My phone rang last week, as I was walking up and down the clothing racks at Ross. There was laundry to do, three bathrooms to be shined and wiped, and handful of freelance assignments to finalize, and I was running my finger up and down the corals and turquoises and deep purples of a thousand shirts I couldn’t afford, walking slowly through racks of jeans without hurry, smiling over shoes with heels so high I’d never be able to keep balance on them.
When I saw the caller was my dear Amy, one of those friends with whom I have a deep and abiding history, I immediately rang her back, lifted the phone to my ear, waited for that familiar, “Hello, the Merrills.” It’s how she always answers the phone. Just like clockwork.
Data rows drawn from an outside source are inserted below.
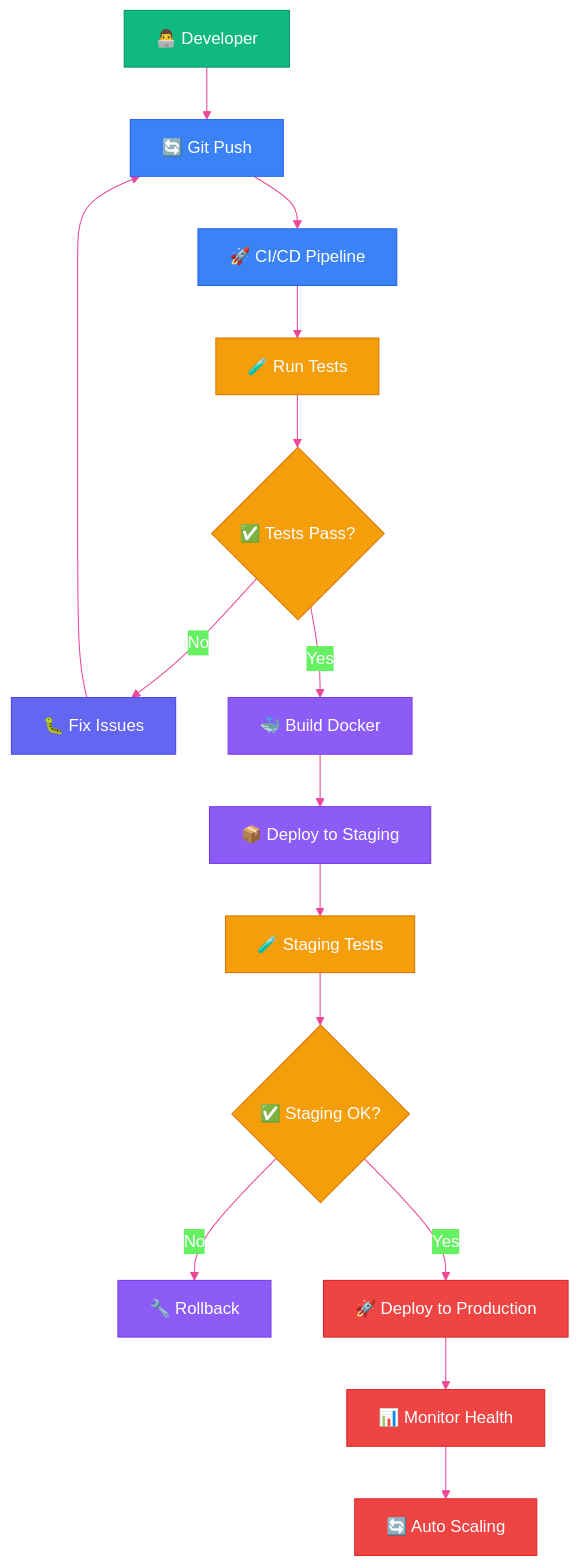
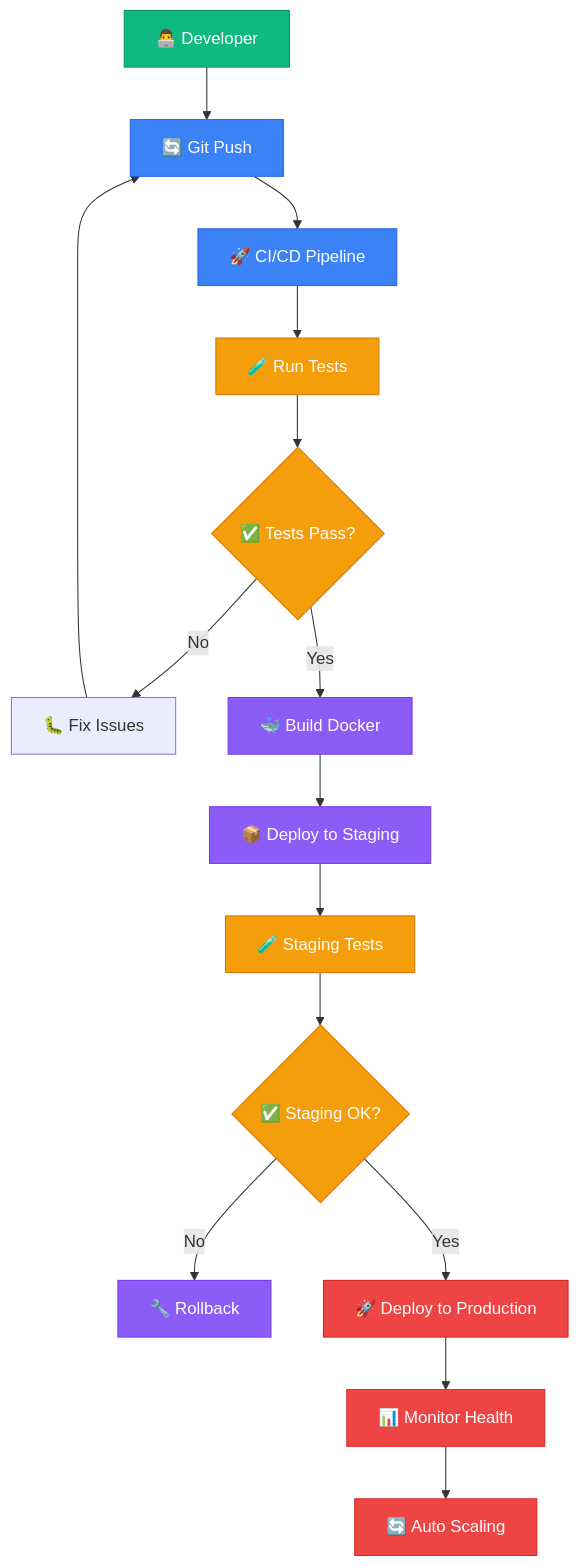
Before and after one commit to AARVAK-VSET/campus-flow: the tenth of 10 diagrams in README.md, drawn with Mermaid. The commit also changed other lines of this file, not shown here.

Commit message:
fix(docs): format mermaid diagrams for GitHub markdown rendering compatibility

````diff
--- a/README.md
+++ b/README.md
@@ -647,40 +506,29 @@
 ```mermaid
-%%{init: {
-  'theme': 'base',
-  'themeVariables': {
-    'primaryColor': '#6366f1',
-    'primaryTextColor': '#ffffff',
-    'primaryBorderColor': '#4f46e5',
-    'lineColor': '#ec4899',
-    'sectionBkgColor': '#1e293b',
-    'altSectionBkgColor': '#334155'
-  }
-}}%%
 flowchart TD
     A[👨‍💻 Developer] --> B[🔄 Git Push]
     B --> C[🚀 CI/CD Pipeline]
     C --> D[🧪 Run Tests]
     D --> E{✅ Tests Pass?}
     E -->|No| F[🐛 Fix Issues]
     F --> B
     E -->|Yes| G[🐳 Build Docker]
     G --> H[📦 Deploy to Staging]
     H --> I[🧪 Staging Tests]
     I --> J{✅ Staging OK?}
     J -->|No| K[🔧 Rollback]
     J -->|Yes| L[🚀 Deploy to Production]
     L --> M[📊 Monitor Health]
     M --> N[🔄 Auto Scaling]
     
     classDef dev fill:#10b981,stroke:#059669,color:#ffffff
     classDef pipeline fill:#3b82f6,stroke:#2563eb,color:#ffffff
     classDef test fill:#f59e0b,stroke:#d97706,color:#ffffff
     classDef deploy fill:#8b5cf6,stroke:#7c3aed,color:#ffffff
     classDef prod fill:#ef4444,stroke:#dc2626,color:#ffffff
     
     class A dev
     class B,C pipeline
     class D,E,I,J test
     class G,H,K deploy
     class L,M,N prod
 ```
````
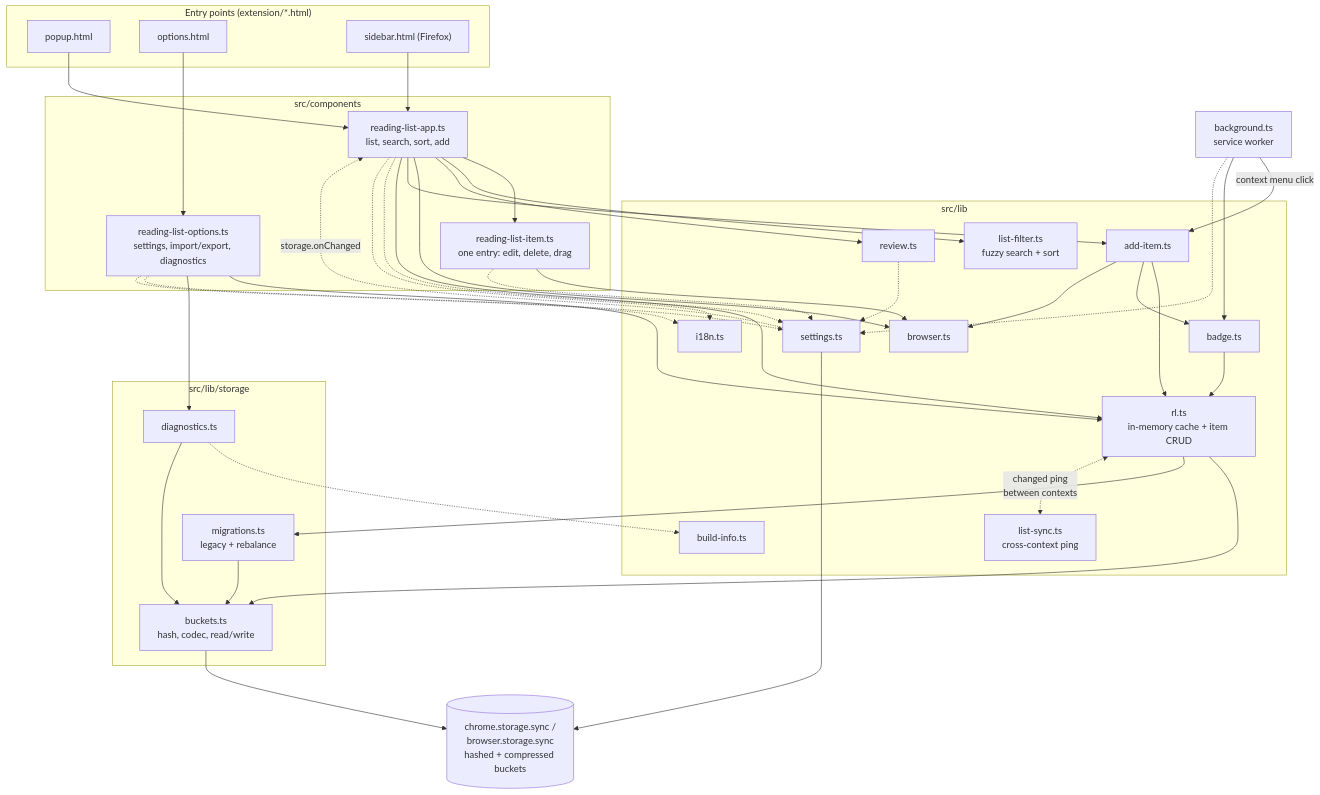
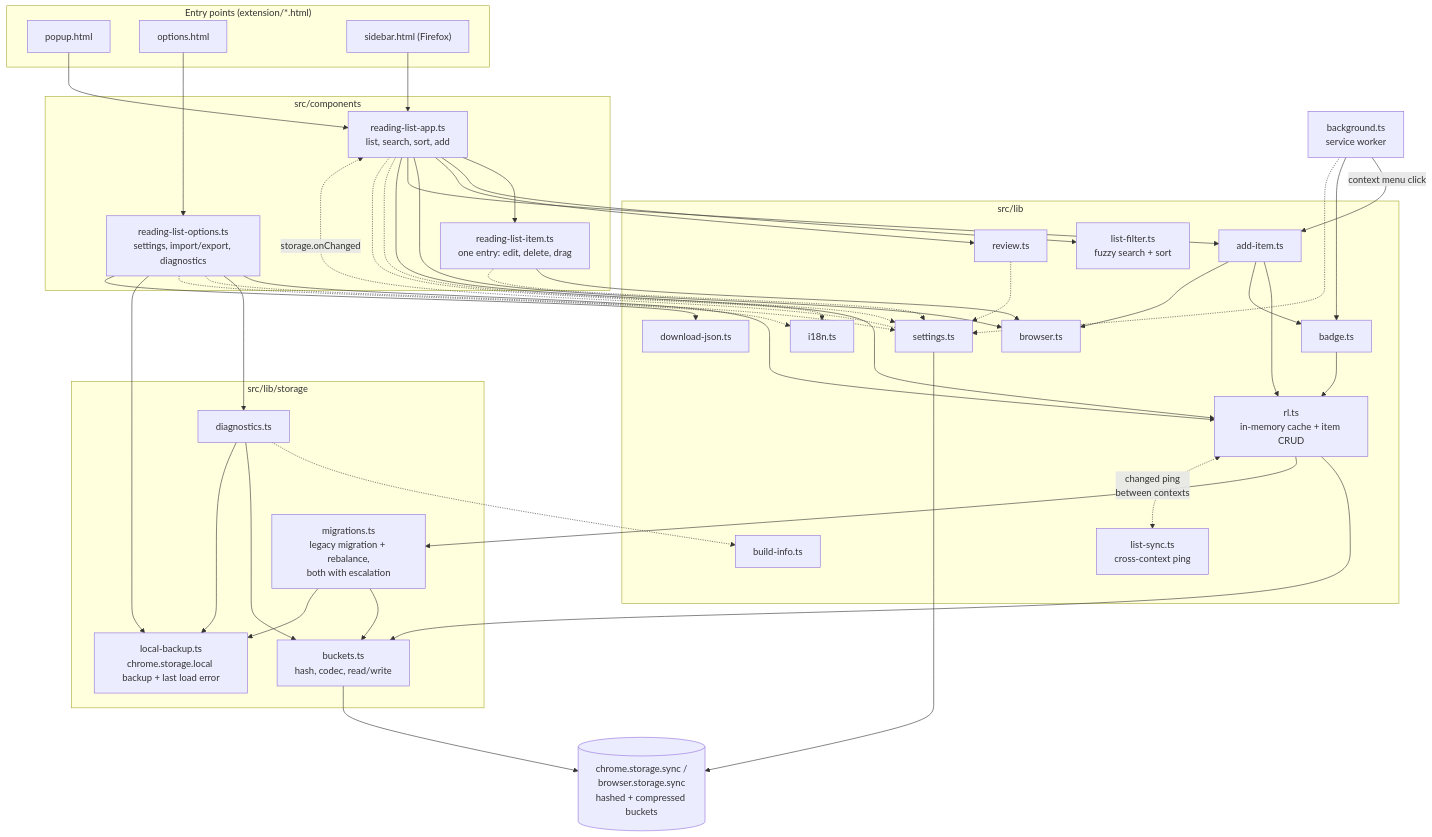
The first of 2 diagrams in AGENTS.md (alexpdraper/reading-list), drawn with Mermaid before and after one commit. The commit also changed other lines of this file, not shown here.

First line of the commit message:
Document the 3.2 migration-failure fix and its test methodology in AGENTS.md

````diff
--- a/AGENTS.md
+++ b/AGENTS.md
@@ -11,76 +11,82 @@
 ```mermaid
 graph TD
     subgraph Entry["Entry points (extension/*.html)"]
         Popup["popup.html"]
         Options["options.html"]
         Sidebar["sidebar.html (Firefox)"]
     end
 
     subgraph Components["src/components"]
         App["reading-list-app.ts<br/>list, search, sort, add"]
         OptComp["reading-list-options.ts<br/>settings, import/export, diagnostics"]
         Item["reading-list-item.ts<br/>one entry: edit, delete, drag"]
     end
 
     subgraph Lib["src/lib"]
         RL["rl.ts<br/>in-memory cache + item CRUD"]
         AddItem["add-item.ts"]
         Settings["settings.ts"]
         ListSync["list-sync.ts<br/>cross-context ping"]
         Filter["list-filter.ts<br/>fuzzy search + sort"]
         Badge["badge.ts"]
         Browser["browser.ts"]
         Review["review.ts"]
         I18n["i18n.ts"]
         BuildInfo["build-info.ts"]
+        DownloadJson["download-json.ts"]
     end
 
     subgraph StorageLib["src/lib/storage"]
         Buckets["buckets.ts<br/>hash, codec, read/write"]
-        Migrations["migrations.ts<br/>legacy + rebalance"]
+        Migrations["migrations.ts<br/>legacy migration + rebalance,<br/>both with escalation"]
         Diagnostics["diagnostics.ts"]
+        LocalBackup["local-backup.ts<br/>chrome.storage.local backup + last load error"]
     end
 
     BG["background.ts<br/>service worker"]
     Storage[("chrome.storage.sync /<br/>browser.storage.sync<br/>hashed + compressed buckets")]
 
     Popup --> App
     Sidebar --> App
     Options --> OptComp
 
     App --> Item
     App --> Filter
     App --> Review
     App --> Browser
     App --> AddItem
     App --> RL
     OptComp --> RL
     OptComp --> Diagnostics
     Item --> Browser
 
     BG -- "context menu click" --> AddItem
     BG --> Badge
     AddItem --> RL
     AddItem --> Badge
     AddItem --> Browser
     Badge --> RL
 
     App -.-> Settings
     OptComp -.-> Settings
     Item -.-> Settings
     Review -.-> Settings
     BG -.-> Settings
     App -.-> I18n
     OptComp -.-> I18n
     Diagnostics -.-> BuildInfo
 
     RL --> Buckets
     RL --> Migrations
     Migrations --> Buckets
+    Migrations --> LocalBackup
     Diagnostics --> Buckets
+    Diagnostics --> LocalBackup
+    OptComp --> LocalBackup
+    OptComp --> DownloadJson
     Buckets --> Storage
     Settings --> Storage
 
     RL <-. "changed ping<br/>between contexts" .-> ListSync
     Settings -. "storage.onChanged" .-> App
 ```
````
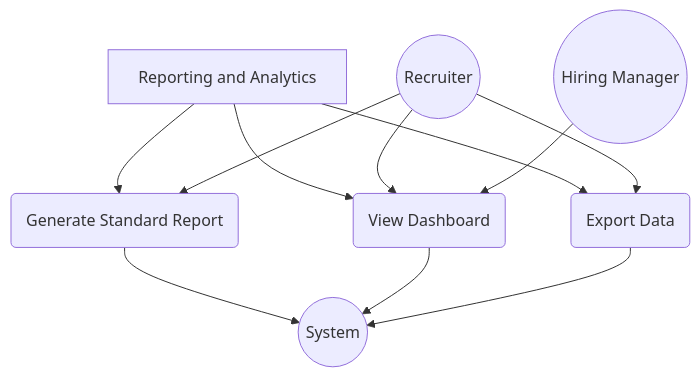
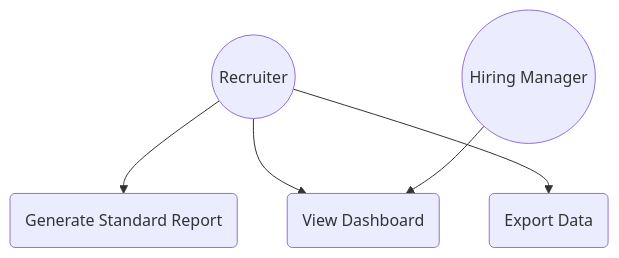
Before and after one commit to rgarciademarina/AI4Devs-design-rgm: the ninth of 26 diagrams in LTI-JACA/LTI-JACA.md, drawn with Mermaid. The commit also changed other lines of this file and 1 other file, not shown here.

Commit message:
Improve diagrams after feedback provided in class to make them more consistent

````diff
--- a/LTI-JACA/LTI-JACA.md
+++ b/LTI-JACA/LTI-JACA.md
@@ -666,16 +599,7 @@
 ```mermaid
 graph TD
-    A[Reporting and Analytics]
-    A --> B(Generate Standard Report)
-    A --> C(View Dashboard)
-    A --> D(Export Data)
-    
-    B --> E((System))
-    C --> E
-    D --> E
-    
-    F((Recruiter)) --> B
-    F --> C
-    F --> D
+    F((Recruiter)) --> B(Generate Standard Report)
+    F --> C(View Dashboard)
+    F --> D(Export Data)
     G((Hiring Manager)) --> C
 ```
````
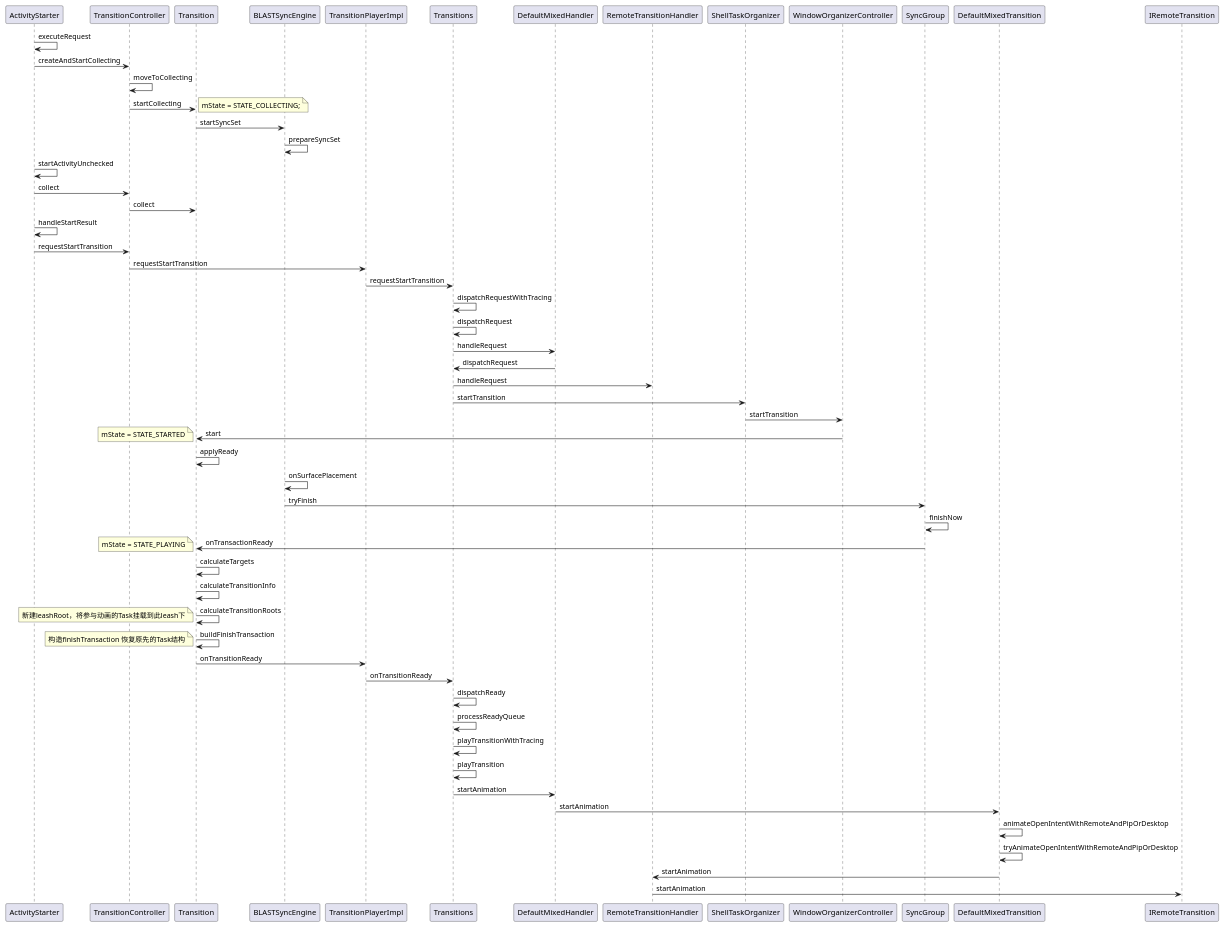
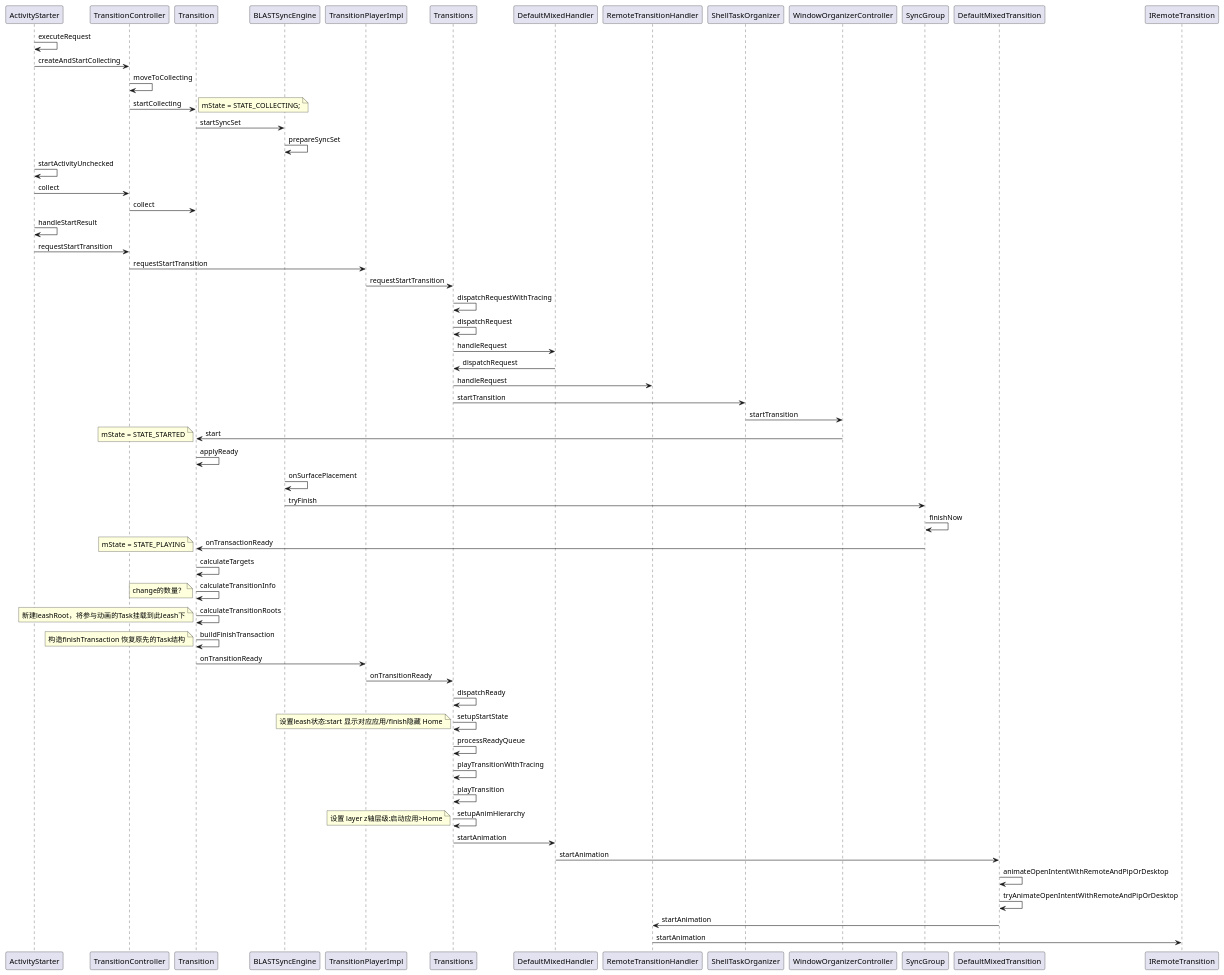
The diagram in framework/Shell Transition流程图.puml (Ionicliquid/Joeeeee), drawn with PlantUML before and after one commit. The commit also changed 1 other file, not shown here.

```diff
--- a/framework/Shell Transition流程图.puml
+++ b/framework/Shell Transition流程图.puml
@@ -1,52 +1,57 @@
 @startuml
 'https://plantuml.com/sequence-diagram
 
 ActivityStarter -> ActivityStarter : executeRequest
 ActivityStarter -> TransitionController: createAndStartCollecting
 TransitionController -> TransitionController: moveToCollecting
 TransitionController -> Transition: startCollecting
 note right : mState = STATE_COLLECTING;
 Transition -> BLASTSyncEngine: startSyncSet
 BLASTSyncEngine -> BLASTSyncEngine: prepareSyncSet
 ActivityStarter -> ActivityStarter:startActivityUnchecked
 ActivityStarter -> TransitionController:collect
 TransitionController -> Transition:collect
 
 ActivityStarter -> ActivityStarter: handleStartResult
 ActivityStarter -> TransitionController:requestStartTransition
 TransitionController -> TransitionPlayerImpl:requestStartTransition
 TransitionPlayerImpl -> Transitions: requestStartTransition
 Transitions -> Transitions:dispatchRequestWithTracing
 Transitions -> Transitions:dispatchRequest
 Transitions -> DefaultMixedHandler:handleRequest
 DefaultMixedHandler -> Transitions:dispatchRequest
 Transitions -> RemoteTransitionHandler: handleRequest
 Transitions -> ShellTaskOrganizer:startTransition
 ShellTaskOrganizer -> WindowOrganizerController:startTransition
 WindowOrganizerController -> Transition:start
 note left : mState = STATE_STARTED
 Transition -> Transition:applyReady
 BLASTSyncEngine -> BLASTSyncEngine:onSurfacePlacement
 BLASTSyncEngine -> SyncGroup:tryFinish
 SyncGroup -> SyncGroup:finishNow
 SyncGroup -> Transition:onTransactionReady
 note left:mState = STATE_PLAYING
 Transition -> Transition:calculateTargets
 Transition -> Transition:calculateTransitionInfo
+note left:change的数量？
 Transition -> Transition:calculateTransitionRoots
 note left: 新建leashRoot，将参与动画的Task挂载到此leash下
 Transition -> Transition: buildFinishTransaction
 note left: 构造finishTransaction 恢复原先的Task结构
 Transition -> TransitionPlayerImpl:onTransitionReady
 TransitionPlayerImpl -> Transitions:onTransitionReady
 Transitions -> Transitions:dispatchReady
+Transitions -> Transitions: setupStartState
+note left: 设置leash状态:start 显示对应应用/finish隐藏 Home
 Transitions -> Transitions:processReadyQueue
 Transitions -> Transitions:playTransitionWithTracing
 Transitions -> Transitions:playTransition
+Transitions -> Transitions: setupAnimHierarchy
+note left : 设置 layer z轴层级:启动应用>Home
 Transitions -> DefaultMixedHandler:startAnimation
 DefaultMixedHandler -> DefaultMixedTransition:startAnimation
 DefaultMixedTransition -> DefaultMixedTransition:animateOpenIntentWithRemoteAndPipOrDesktop
 DefaultMixedTransition -> DefaultMixedTransition:tryAnimateOpenIntentWithRemoteAndPipOrDesktop
 DefaultMixedTransition -> RemoteTransitionHandler:startAnimation
 RemoteTransitionHandler -> IRemoteTransition:startAnimation
 @enduml
```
Just like the smooth, comforting rhythm of waves upon the sand.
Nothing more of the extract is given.